This week we answer the question, How do you react to reviews of your writing?
I have a Google alert for my book titles, so I usually know when I’ve had a review. I want to know what’s going on with my books.
Whenever I get a review, I hold my breath and read through with hope. Usually reviews make me smile. But when I get a negative review, I tell myself this is just one person and that everyone has different taste in books. Still…there have been a few times when reviews stung. When words hurt bad enough to make me cry, I give myself permission to wallow in misery for a day or two. Then I shake it off and get back to work on the next book.
Fortunately most reviews — more often from bloggers these days – — say wonderful things that make me feel great. The reviews I value most by reviewers who enjoyed reading my books as much as I enjoyed creating them. For instance, a review from SLJ for DEAD GIRL WALKING (2008) was a favorite because the reviewer contacted me after writing the review to say how much she enjoyed my book. That meant a lot to me, and I was very glad for the opportunity to thank her via email.
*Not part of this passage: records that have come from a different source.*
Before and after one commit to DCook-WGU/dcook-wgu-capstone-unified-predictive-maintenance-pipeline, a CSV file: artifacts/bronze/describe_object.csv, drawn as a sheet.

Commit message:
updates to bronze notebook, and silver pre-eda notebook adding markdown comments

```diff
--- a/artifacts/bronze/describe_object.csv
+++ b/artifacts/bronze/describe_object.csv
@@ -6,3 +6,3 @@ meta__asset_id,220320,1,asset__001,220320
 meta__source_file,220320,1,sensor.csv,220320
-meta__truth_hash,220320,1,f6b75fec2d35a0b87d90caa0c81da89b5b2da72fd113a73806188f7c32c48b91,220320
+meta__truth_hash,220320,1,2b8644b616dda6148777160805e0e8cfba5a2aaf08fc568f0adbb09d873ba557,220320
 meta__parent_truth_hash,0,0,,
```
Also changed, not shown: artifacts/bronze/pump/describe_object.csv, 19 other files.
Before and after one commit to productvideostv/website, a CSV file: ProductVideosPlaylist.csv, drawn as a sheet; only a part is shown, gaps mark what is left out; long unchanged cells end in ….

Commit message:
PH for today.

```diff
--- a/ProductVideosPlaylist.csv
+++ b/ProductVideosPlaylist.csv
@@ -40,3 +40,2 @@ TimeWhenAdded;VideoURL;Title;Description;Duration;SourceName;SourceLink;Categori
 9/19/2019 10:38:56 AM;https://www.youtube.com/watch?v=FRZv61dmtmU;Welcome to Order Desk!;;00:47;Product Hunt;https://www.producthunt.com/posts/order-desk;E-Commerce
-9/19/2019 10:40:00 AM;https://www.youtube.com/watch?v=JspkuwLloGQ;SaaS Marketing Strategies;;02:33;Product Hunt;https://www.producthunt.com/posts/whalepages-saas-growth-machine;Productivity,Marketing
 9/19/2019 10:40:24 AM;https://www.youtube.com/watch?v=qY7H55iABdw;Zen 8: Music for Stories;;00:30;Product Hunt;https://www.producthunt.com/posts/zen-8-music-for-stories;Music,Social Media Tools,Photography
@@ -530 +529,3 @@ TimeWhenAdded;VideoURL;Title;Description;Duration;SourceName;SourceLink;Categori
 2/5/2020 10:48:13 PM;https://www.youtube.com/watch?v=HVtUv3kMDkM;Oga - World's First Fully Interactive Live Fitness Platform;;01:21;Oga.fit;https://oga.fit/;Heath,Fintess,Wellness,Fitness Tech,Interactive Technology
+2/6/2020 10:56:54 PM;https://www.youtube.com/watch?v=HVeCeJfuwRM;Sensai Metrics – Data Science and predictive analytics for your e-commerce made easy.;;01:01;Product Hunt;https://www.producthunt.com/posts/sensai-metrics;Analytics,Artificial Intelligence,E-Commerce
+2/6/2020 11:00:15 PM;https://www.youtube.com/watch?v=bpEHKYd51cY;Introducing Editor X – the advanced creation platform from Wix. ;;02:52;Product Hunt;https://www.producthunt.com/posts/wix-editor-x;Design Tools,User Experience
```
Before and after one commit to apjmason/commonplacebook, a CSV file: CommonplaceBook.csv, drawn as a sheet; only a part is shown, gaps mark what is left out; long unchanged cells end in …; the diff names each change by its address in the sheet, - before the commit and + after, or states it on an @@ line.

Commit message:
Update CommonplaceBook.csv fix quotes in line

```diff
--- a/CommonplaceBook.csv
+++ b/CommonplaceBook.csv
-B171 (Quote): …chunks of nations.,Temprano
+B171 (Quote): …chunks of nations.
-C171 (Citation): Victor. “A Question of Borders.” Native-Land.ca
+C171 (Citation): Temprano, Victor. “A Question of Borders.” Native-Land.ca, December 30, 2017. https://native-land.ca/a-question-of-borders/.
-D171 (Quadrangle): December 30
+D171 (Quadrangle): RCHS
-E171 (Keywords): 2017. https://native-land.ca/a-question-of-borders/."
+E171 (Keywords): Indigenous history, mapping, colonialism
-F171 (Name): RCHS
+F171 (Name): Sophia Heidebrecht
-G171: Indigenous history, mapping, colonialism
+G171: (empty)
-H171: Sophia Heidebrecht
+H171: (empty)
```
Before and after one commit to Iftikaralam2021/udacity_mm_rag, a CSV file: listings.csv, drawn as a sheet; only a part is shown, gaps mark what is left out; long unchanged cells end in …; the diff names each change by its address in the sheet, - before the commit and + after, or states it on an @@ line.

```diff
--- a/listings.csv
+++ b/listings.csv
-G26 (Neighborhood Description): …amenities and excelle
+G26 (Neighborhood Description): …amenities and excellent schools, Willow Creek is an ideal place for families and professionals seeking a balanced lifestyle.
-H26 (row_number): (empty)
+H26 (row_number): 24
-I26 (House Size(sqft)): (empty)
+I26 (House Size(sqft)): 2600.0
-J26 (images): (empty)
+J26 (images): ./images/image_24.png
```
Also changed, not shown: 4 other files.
I absolutely read all my reviews, and I weigh them both (though I probably shouldn’t) the same. The good ones I squeal over and post on Twitter, Facebook, my blog and my website. The bad ones are a little more complicated.
First, I must read the review no less than ten times to make sure I’ve remembered the crushing words by heart so I can use them against myself later when I’m having a pity party over some other book-related issue.
(Example: “I can’t believe my library won’t carry ‘Kittens in the Meat Grinder’! But then again, The New York Times did call it ‘A tragic tale.’”)
Second, I subject the words of the review to my own interpretation, followed by looking up any of the negative words in the dictionary, just to make sure there isn’t some other interpretation of “makes me want to end literacy”.
Third, I send the review to my critique partner, my mentor, my friends in the writing community and ask them what THEY all think. When they’re able to see the positive bits that I didn’t, I relax a little and pull the good snippets out for a blurb.
Note: I’ve never gotten these particular negative reviews. I’ve also never written a book called “Kittens in the Meat Grinder”. Hamsters work MUCH better.
Join us tomorrow when we continue this discussion…